Recorded data:
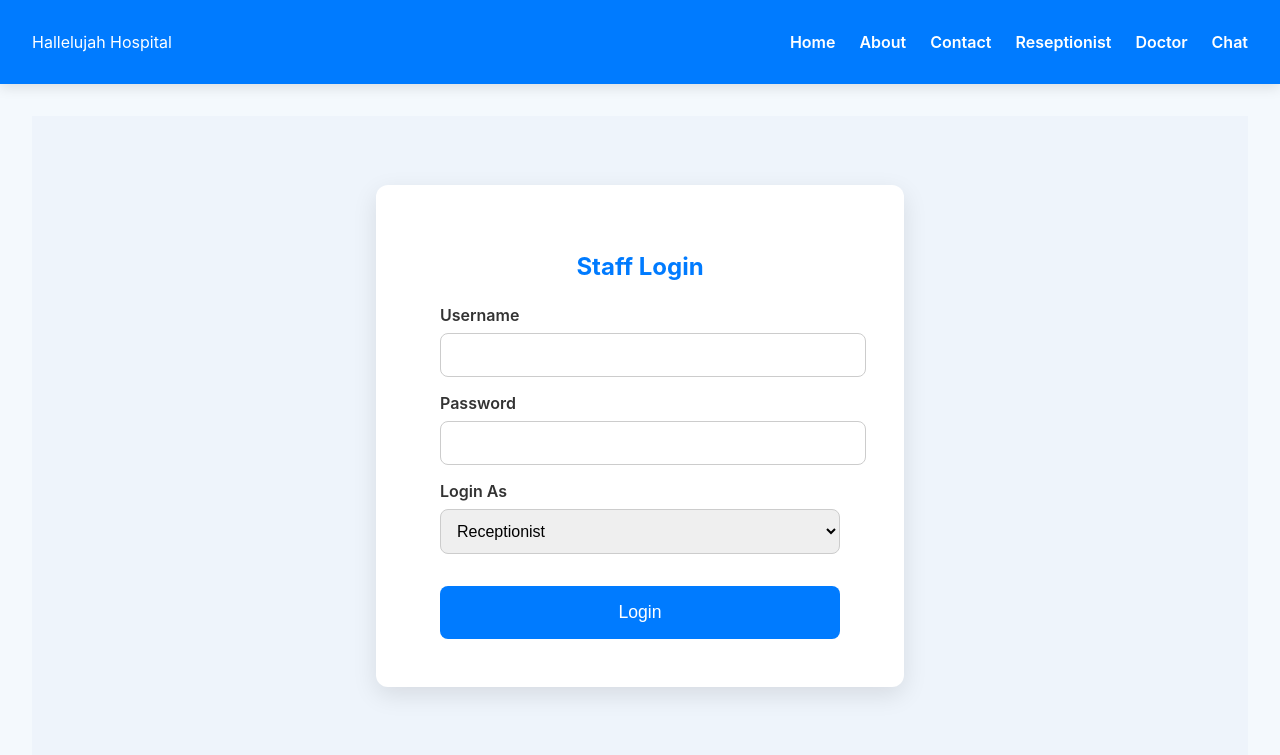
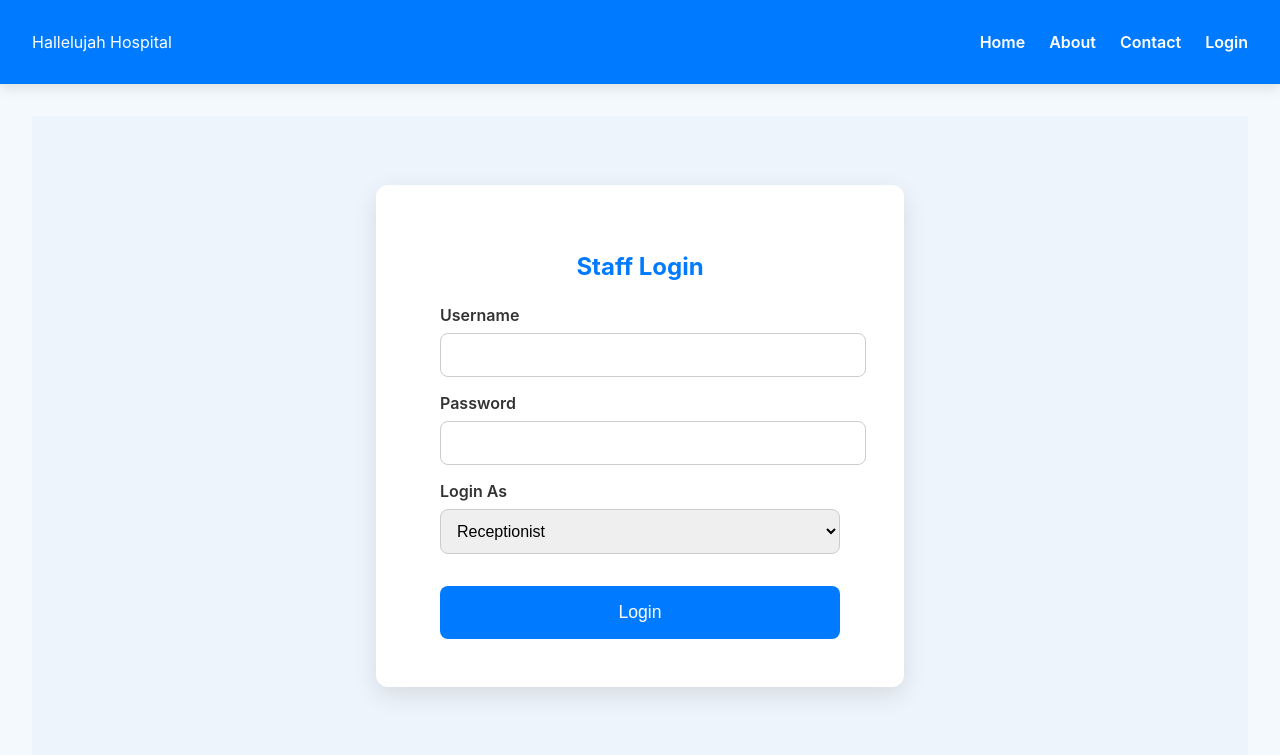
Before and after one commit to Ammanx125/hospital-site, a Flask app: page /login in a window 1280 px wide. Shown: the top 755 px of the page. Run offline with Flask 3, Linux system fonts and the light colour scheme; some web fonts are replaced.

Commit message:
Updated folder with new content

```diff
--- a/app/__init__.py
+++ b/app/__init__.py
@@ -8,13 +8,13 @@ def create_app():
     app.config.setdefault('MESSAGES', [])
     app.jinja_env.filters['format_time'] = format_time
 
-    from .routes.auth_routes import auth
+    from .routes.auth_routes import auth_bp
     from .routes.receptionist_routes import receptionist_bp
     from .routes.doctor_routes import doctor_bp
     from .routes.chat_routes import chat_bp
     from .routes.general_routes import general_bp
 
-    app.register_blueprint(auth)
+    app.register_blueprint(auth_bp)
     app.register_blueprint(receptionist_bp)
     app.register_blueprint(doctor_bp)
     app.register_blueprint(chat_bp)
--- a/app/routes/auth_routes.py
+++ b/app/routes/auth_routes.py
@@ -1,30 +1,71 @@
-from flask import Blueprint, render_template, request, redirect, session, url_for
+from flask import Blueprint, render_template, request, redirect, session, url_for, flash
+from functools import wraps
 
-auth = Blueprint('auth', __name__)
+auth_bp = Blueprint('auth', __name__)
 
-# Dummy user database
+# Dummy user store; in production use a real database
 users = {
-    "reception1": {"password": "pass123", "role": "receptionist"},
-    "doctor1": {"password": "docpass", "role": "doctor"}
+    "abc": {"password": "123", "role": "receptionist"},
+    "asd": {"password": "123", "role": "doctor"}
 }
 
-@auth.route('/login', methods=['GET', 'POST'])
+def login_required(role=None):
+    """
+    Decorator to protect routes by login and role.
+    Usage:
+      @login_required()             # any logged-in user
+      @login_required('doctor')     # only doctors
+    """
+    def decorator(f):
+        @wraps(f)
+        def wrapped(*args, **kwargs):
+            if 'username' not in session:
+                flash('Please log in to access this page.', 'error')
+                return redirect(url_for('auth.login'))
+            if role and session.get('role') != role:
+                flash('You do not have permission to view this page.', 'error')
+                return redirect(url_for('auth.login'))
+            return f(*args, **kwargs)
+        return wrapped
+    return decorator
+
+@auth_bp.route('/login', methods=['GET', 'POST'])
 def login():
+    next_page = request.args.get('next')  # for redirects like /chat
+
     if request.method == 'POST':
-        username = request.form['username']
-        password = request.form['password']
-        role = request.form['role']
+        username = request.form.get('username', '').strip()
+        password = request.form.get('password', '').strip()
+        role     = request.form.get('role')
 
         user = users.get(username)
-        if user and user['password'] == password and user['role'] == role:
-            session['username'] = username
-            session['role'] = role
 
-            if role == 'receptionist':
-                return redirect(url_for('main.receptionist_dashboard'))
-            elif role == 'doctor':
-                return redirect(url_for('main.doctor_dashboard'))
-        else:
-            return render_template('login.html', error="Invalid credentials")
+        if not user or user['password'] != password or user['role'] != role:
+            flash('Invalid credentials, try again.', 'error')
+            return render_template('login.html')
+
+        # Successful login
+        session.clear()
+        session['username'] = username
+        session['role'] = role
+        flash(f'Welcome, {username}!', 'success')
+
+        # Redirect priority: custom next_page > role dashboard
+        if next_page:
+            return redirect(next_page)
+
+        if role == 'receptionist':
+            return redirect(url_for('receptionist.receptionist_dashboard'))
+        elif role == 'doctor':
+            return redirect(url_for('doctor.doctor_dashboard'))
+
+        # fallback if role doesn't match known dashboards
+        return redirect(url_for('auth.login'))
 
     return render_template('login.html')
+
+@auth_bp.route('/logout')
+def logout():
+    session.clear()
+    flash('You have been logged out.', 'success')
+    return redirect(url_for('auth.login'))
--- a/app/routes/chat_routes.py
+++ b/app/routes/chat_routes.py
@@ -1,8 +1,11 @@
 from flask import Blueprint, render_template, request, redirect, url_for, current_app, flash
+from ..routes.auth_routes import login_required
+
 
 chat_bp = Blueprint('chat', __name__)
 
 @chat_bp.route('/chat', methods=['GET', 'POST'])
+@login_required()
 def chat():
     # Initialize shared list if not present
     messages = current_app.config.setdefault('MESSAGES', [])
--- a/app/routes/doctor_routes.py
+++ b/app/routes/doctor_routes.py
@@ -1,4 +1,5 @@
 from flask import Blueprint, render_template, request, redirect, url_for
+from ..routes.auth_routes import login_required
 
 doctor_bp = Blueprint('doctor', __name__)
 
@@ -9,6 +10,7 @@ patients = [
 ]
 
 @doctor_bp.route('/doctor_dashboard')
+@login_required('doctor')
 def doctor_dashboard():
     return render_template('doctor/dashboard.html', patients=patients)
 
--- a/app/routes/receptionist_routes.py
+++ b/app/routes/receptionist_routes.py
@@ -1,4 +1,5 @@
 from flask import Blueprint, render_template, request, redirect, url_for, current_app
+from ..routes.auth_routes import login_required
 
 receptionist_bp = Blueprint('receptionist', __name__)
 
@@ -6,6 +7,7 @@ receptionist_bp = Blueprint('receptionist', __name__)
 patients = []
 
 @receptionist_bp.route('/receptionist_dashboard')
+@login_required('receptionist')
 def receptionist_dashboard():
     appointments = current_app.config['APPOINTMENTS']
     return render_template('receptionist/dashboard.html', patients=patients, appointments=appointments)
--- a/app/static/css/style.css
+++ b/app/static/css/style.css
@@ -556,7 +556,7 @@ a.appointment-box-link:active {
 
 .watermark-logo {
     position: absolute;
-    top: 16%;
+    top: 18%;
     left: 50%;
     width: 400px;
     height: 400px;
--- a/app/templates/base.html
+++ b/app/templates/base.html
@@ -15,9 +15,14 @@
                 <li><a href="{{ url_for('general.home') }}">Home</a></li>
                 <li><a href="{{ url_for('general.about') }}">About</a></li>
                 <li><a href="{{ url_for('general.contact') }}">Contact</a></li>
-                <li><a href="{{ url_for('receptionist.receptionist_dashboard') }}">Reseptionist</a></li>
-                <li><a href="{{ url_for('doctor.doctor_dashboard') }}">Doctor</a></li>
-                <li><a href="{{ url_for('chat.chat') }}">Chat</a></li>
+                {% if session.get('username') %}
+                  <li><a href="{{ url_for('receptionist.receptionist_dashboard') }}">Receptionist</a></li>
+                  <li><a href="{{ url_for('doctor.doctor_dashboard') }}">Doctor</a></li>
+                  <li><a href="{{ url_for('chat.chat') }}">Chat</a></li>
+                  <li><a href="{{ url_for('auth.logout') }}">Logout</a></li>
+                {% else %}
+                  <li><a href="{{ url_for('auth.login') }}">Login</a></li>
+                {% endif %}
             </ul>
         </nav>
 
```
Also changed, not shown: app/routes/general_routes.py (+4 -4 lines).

--

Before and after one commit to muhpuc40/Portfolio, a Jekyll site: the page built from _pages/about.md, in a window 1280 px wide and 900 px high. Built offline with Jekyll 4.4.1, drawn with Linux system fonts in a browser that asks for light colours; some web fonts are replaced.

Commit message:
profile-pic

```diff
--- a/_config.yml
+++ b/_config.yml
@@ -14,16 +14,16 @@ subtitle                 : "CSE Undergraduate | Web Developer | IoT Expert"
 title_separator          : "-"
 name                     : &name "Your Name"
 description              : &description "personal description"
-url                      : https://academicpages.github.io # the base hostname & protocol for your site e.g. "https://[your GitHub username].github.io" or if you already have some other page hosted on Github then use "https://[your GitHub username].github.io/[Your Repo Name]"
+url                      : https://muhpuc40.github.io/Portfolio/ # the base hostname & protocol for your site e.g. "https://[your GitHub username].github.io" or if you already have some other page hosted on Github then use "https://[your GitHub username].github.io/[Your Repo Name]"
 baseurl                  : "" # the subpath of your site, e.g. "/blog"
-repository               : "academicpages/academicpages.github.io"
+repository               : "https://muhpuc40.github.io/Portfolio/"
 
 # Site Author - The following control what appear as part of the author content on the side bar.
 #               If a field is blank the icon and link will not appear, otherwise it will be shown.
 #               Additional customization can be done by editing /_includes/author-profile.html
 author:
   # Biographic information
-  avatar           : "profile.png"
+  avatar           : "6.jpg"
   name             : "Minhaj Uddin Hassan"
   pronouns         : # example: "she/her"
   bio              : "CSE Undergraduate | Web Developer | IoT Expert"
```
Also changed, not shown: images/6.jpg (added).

Exercise goal: Whichever lines of the material hold the word "wrapped", find and copy them.

Output below:
+        def wrapped(*args, **kwargs):
+        return wrapped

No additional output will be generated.